_Material for this exercise_
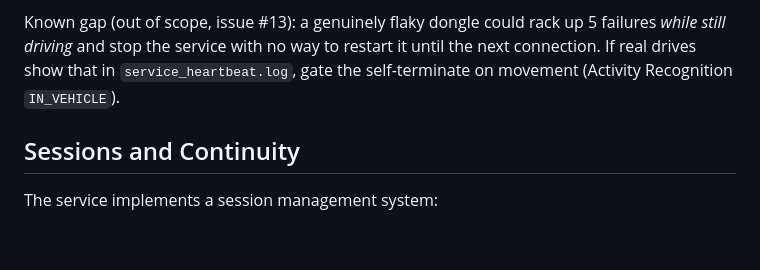
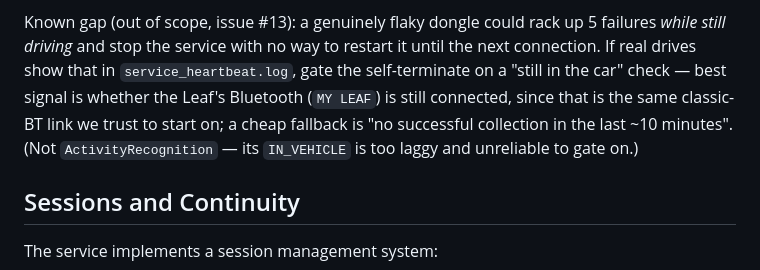
Before and after one commit to dlee1j1/nissan-leaf-app, a Markdown page: nissan_leaf_app/docs/Background_Service_Architecture.md, the part around the change. GitHub-like rendering; blank space fills up the shorter version.

Commit message:
update docs to remove the never going to happen activity trigger

```diff
--- a/nissan_leaf_app/docs/Background_Service_Architecture.md
+++ b/nissan_leaf_app/docs/Background_Service_Architecture.md
@@ -191,7 +191,11 @@ few cycles before the next success resets the counter.
 Known gap (out of scope, issue #13): a genuinely flaky dongle could rack up 5
 failures *while still driving* and stop the service with no way to restart it
 until the next connection. If real drives show that in `service_heartbeat.log`,
-gate the self-terminate on movement (Activity Recognition `IN_VEHICLE`).
+gate the self-terminate on a "still in the car" check — best signal is whether
+the Leaf's Bluetooth (`MY LEAF`) is still connected, since that is the same
+classic-BT link we trust to start on; a cheap fallback is "no successful
+collection in the last ~10 minutes". (Not `ActivityRecognition` — its
+`IN_VEHICLE` is too laggy and unreliable to gate on.)
 
 ## Sessions and Continuity
 
```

_Exercise requirements_
Search the material above for lines containing the string "docs", then pull them out.

_Answer to the exercise_
Before and after one commit to dlee1j1/nissan-leaf-app, a Markdown page: nissan_leaf_app/docs/Background_Service_Architecture.md, the part around the change. GitHub-like rendering; blank space fills up the shorter version.
update docs to remove the never going to happen activity trigger
--- a/nissan_leaf_app/docs/Background_Service_Architecture.md
+++ b/nissan_leaf_app/docs/Background_Service_Architecture.md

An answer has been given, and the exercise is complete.